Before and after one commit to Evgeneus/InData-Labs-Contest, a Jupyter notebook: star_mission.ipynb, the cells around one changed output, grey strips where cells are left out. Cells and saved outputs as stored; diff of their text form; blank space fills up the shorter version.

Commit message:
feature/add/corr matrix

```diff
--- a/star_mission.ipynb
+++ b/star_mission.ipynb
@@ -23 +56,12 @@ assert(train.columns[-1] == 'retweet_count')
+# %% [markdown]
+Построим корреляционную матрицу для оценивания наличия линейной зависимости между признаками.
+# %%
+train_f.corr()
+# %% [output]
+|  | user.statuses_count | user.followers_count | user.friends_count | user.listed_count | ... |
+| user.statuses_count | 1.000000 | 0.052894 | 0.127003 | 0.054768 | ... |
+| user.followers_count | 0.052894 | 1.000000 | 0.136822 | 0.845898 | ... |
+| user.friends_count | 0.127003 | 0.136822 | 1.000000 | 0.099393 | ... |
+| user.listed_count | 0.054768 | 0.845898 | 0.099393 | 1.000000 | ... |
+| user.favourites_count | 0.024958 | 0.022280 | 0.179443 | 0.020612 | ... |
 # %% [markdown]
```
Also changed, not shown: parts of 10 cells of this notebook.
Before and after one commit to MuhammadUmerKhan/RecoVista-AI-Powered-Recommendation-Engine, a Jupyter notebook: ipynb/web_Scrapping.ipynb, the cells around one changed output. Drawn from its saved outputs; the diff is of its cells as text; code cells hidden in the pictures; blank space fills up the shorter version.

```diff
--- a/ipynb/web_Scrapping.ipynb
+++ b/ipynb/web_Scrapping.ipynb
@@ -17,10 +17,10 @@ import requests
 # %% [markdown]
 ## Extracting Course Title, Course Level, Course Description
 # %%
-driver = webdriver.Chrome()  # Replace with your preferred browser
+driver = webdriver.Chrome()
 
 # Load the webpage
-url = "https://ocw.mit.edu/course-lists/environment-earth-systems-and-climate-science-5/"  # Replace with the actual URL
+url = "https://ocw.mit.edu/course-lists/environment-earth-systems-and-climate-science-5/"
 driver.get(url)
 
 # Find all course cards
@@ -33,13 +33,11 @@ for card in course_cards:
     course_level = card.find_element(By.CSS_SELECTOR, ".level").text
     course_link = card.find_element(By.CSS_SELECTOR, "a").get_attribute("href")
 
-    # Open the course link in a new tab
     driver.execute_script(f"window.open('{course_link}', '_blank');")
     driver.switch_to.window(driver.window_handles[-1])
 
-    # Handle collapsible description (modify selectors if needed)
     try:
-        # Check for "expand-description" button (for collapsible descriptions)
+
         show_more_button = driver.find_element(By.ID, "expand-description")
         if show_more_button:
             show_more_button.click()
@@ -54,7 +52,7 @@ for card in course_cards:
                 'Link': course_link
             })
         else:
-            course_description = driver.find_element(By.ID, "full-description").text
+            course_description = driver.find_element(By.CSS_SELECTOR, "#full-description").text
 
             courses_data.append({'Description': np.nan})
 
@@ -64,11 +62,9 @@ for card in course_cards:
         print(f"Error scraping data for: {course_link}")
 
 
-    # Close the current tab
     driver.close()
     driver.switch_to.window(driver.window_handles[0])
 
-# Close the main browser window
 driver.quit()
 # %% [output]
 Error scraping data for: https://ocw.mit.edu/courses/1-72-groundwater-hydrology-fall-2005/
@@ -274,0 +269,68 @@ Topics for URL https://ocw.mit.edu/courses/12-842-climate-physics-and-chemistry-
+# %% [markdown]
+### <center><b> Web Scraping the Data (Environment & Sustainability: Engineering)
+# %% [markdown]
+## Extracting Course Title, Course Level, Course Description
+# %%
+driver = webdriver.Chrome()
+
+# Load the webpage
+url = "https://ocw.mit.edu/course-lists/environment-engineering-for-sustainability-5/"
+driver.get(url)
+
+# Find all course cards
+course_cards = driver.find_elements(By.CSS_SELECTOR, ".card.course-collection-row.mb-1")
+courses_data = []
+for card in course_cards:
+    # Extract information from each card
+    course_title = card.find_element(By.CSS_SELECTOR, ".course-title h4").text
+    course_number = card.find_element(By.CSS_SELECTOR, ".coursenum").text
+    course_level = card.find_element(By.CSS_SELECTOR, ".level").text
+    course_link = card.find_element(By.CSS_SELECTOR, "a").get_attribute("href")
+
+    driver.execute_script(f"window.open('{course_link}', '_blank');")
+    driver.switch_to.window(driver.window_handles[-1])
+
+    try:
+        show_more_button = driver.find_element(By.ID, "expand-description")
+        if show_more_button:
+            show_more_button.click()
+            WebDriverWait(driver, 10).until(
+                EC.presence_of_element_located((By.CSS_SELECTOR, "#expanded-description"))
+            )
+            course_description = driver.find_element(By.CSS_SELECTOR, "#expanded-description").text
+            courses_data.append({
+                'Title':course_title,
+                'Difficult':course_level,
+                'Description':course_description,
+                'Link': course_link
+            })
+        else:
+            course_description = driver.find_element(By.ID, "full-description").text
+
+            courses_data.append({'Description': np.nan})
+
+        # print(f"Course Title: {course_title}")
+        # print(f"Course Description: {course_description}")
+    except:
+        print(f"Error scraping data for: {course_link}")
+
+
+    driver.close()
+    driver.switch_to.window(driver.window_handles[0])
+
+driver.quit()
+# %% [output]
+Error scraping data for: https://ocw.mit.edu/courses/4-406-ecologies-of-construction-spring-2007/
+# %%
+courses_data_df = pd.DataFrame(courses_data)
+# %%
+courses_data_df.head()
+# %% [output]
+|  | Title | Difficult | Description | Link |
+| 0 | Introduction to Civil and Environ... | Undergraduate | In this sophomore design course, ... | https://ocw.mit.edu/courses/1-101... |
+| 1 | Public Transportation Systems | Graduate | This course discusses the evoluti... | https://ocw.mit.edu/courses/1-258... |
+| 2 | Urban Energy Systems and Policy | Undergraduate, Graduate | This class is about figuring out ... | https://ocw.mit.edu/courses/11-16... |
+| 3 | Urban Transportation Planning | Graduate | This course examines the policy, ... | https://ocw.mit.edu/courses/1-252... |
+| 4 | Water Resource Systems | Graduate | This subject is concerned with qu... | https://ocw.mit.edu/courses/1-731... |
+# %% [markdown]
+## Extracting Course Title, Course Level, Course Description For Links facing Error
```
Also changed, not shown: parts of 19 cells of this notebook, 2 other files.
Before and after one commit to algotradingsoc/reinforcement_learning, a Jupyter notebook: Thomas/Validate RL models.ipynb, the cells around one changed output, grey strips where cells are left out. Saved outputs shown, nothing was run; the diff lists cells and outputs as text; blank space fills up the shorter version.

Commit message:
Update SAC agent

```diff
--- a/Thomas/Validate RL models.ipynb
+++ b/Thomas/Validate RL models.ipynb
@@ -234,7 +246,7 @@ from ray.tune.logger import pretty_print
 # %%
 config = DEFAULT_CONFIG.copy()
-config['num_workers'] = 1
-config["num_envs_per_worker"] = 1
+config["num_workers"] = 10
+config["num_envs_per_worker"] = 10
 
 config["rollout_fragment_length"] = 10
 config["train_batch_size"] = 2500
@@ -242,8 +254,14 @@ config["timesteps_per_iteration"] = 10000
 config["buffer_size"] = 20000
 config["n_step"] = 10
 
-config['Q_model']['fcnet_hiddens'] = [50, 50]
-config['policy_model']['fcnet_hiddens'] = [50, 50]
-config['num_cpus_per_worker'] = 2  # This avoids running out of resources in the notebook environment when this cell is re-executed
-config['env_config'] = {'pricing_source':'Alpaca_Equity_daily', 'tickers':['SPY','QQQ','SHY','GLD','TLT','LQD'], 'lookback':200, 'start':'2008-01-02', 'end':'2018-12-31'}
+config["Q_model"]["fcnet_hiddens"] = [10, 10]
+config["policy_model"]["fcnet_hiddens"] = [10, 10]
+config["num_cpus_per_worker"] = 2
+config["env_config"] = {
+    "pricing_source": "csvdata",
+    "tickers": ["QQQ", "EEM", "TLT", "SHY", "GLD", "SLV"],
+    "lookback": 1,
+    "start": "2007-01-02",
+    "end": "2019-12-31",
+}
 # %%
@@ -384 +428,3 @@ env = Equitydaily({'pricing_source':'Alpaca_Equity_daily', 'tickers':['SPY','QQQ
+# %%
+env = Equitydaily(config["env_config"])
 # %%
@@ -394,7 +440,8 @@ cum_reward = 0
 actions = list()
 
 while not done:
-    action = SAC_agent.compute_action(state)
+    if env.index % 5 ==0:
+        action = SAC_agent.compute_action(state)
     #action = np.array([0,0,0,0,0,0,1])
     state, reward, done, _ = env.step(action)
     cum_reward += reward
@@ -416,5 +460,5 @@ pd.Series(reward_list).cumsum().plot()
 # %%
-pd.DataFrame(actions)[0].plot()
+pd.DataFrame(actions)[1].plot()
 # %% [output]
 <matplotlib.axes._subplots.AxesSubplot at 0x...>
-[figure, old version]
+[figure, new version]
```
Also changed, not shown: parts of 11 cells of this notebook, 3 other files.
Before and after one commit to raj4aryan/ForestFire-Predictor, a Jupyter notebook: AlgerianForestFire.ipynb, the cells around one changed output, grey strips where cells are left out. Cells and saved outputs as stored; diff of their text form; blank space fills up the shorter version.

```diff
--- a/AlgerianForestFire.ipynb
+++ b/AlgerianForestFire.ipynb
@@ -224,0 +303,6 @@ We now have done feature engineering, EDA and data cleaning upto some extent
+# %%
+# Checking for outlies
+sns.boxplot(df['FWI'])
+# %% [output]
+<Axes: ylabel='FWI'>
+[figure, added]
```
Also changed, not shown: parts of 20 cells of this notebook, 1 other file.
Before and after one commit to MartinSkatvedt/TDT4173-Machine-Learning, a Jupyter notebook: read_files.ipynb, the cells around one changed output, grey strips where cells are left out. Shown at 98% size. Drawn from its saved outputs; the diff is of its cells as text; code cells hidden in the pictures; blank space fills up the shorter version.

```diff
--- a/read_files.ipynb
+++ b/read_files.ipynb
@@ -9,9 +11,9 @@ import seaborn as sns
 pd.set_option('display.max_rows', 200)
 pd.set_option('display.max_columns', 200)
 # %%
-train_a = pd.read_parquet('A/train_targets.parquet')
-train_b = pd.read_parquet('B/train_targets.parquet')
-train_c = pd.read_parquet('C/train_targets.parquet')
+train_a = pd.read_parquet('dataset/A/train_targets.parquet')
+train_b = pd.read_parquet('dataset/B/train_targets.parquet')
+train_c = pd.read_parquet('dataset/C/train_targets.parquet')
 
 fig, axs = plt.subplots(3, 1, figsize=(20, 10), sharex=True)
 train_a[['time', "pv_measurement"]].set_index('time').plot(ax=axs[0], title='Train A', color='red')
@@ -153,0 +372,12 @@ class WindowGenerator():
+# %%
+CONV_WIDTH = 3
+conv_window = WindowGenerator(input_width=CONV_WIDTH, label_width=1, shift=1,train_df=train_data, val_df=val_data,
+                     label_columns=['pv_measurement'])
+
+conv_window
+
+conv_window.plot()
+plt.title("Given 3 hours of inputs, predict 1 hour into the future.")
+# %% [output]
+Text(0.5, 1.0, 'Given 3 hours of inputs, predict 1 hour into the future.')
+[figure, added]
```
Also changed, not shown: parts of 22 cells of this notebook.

-------

• _Work item_: Within the data above, pick out all lines holding the word "Also".

• _Response to the task_:
Also changed, not shown: parts of 10 cells of this notebook.
Also changed, not shown: parts of 19 cells of this notebook, 2 other files.
Also changed, not shown: parts of 11 cells of this notebook, 3 other files.
Also changed, not shown: parts of 20 cells of this notebook, 1 other file.
Also changed, not shown: parts of 22 cells of this notebook.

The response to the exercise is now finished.